The Activity, Planning and following journeys covers a mix of problems. It is not easy to score under the ‘planning’ part. You might give examples of where this has gone wrong when you have tried to use a bus or train timetable to plan a route, especially where a connection was involved. We may be back to that phrase “to an acceptable standard”. Maybe your brain fog landed you on the wrong train, or resulted in you missing your stop, or you allowing buses to drive past you. When it comes to following the route of a journey, it can be difficult to show that you need someone to be with you, even on the route of an unfamiliar journey.
For the physical side of walking, the Activity is called Moving around. Consider your ability to manage the distances on the claim form “as often as reasonably required”. This is the definition of ‘repeatedly’; without this, it is easy to think of it as doing the distance over and over again, but this is not what is meant. Think about the after effects of walking, the necessary recovery. Perhaps you take active steps to avoid two lots of walking on the same day.
How having the right advice can help
There are PIP regulations and Upper Tribunal case law that are helpful, but that is unlikely to help at the claim stage. Working with an experienced adviser will help; they will have an understanding of the problems that you face, even though no two people are affected in the same way. They will know what is relevant, what questions to ask you that you might not think to ask yourself, and will have an understanding of the law and case law that should influence what goes into your form, even if this would be more relevant if you had to challenge the decision made on your claim.
Your adviser will (or should, in our view) prepare you for your assessment, providing advice on do’s and don’ts, mistakes that others have made before you, explain the running order during the assessment and make sure that you are clear about what that assessor needs to hear and understand if they are to come to the same conclusion about entitlement that they did when helping you to complete your form.
Preparing to claim
Steps that you might take in the weeks and months before you make your claim might include making sure that your GP is up to date on how you are affected (not just the big things, but what you may see as the lesser symptoms of poor memory, fibro fog and your concentration being affected), see if they will refer you to a specialist where this has not already been done, have your medication reviewed and contact your local authority to ask for an occupational therapy assessment to be carried out. Please remember to ask for a copy of their assessment as this could be supportive of your claim. Read it both to see what help and support it contains, and to see if there is information that would undermine what you have claimed. The same applies to the full assessment report from ESA or universal credit, if this has been claimed; the test is different, but that assessor’s findings may be supportive. Give them a call to request the report.

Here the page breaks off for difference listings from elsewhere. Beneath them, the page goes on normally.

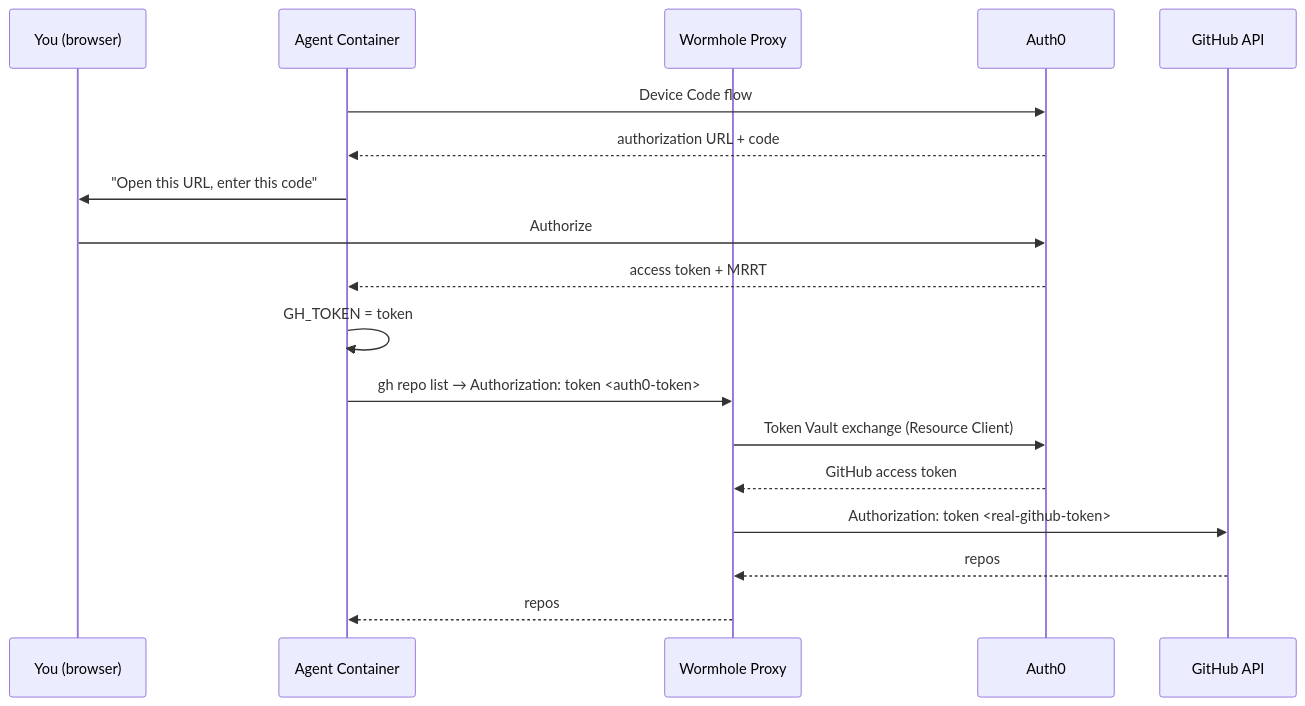
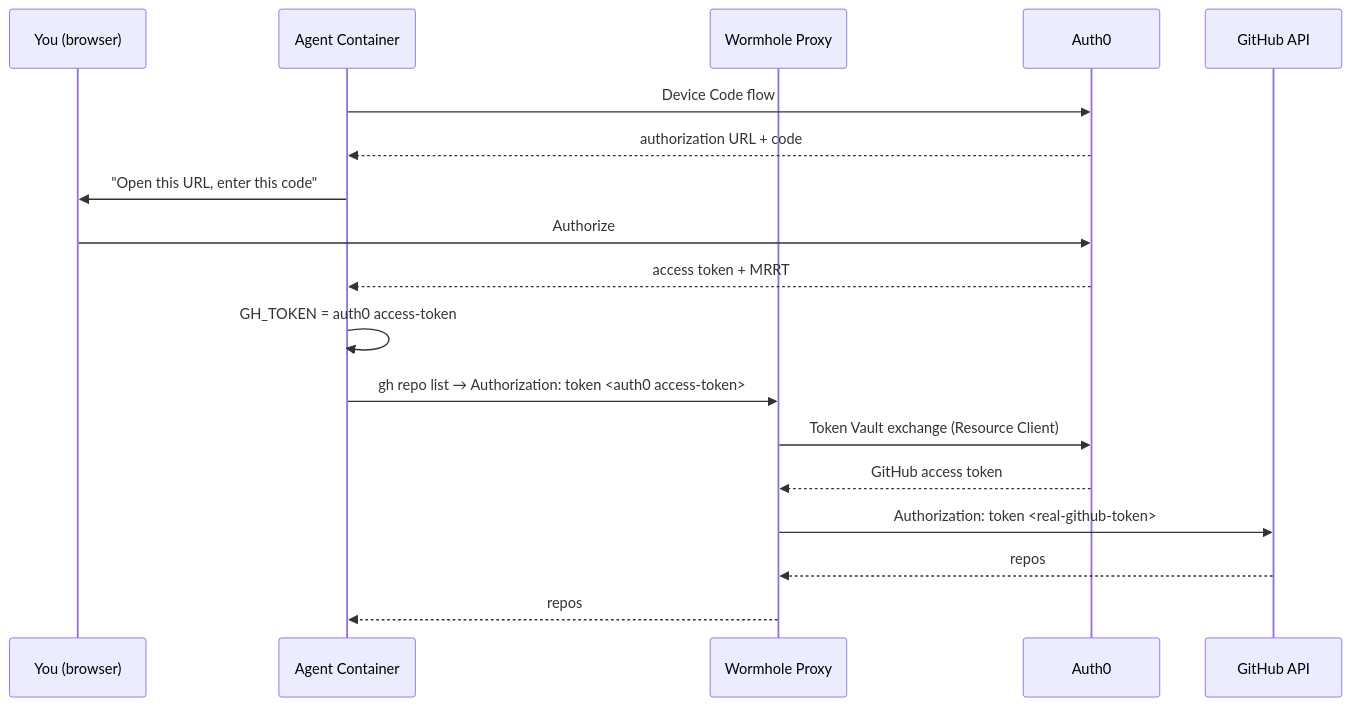
Before and after one commit to ciamshrek/wormhole: the diagram in examples/gh-token-vault/README.md, drawn with Mermaid. The commit also changed other lines of this file and 2 other files, not shown here.

Commit message:
Clean up stale manual steps from terraform outputs and README
Terraform handles Token Vault, Connected Accounts, and MRRT
config automatically — no manual dashboard steps needed.

````diff
--- a/examples/gh-token-vault/README.md
+++ b/examples/gh-token-vault/README.md
@@ -5,22 +5,22 @@
 ```mermaid
 sequenceDiagram
     participant User as You (browser)
     participant Agent as Agent Container
     participant Proxy as Wormhole Proxy
     participant Auth0 as Auth0
     participant GH as GitHub API
 
     Agent->>Auth0: Device Code flow
     Auth0-->>Agent: authorization URL + code
     Agent->>User: "Open this URL, enter this code"
     User->>Auth0: Authorize
     Auth0-->>Agent: access token + MRRT
 
-    Agent->>Agent: GH_TOKEN = token
-    Agent->>Proxy: gh repo list → Authorization: token <auth0-token>
+    Agent->>Agent: GH_TOKEN = auth0 access-token
+    Agent->>Proxy: gh repo list → Authorization: token <auth0 access-token>
     Proxy->>Auth0: Token Vault exchange (Resource Client)
     Auth0-->>Proxy: GitHub access token
     Proxy->>GH: Authorization: token <real-github-token>
     GH-->>Proxy: repos
     Proxy-->>Agent: repos
 ```
````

Having done all that you reasonably can, you should expect to have to ask for a mandatory reconsideration of the decision, and to appeal the decision if you are still unhappy. Hope for the best, but prepare for the worst, as they say. Realistically, you may well have to appeal to an independent tribunal to get the right outcome. Your adviser will be able to work out with you just what that right outcome is; without that advice, it can be very difficult for a claimant to know what to accept from the Department, and what to challenge.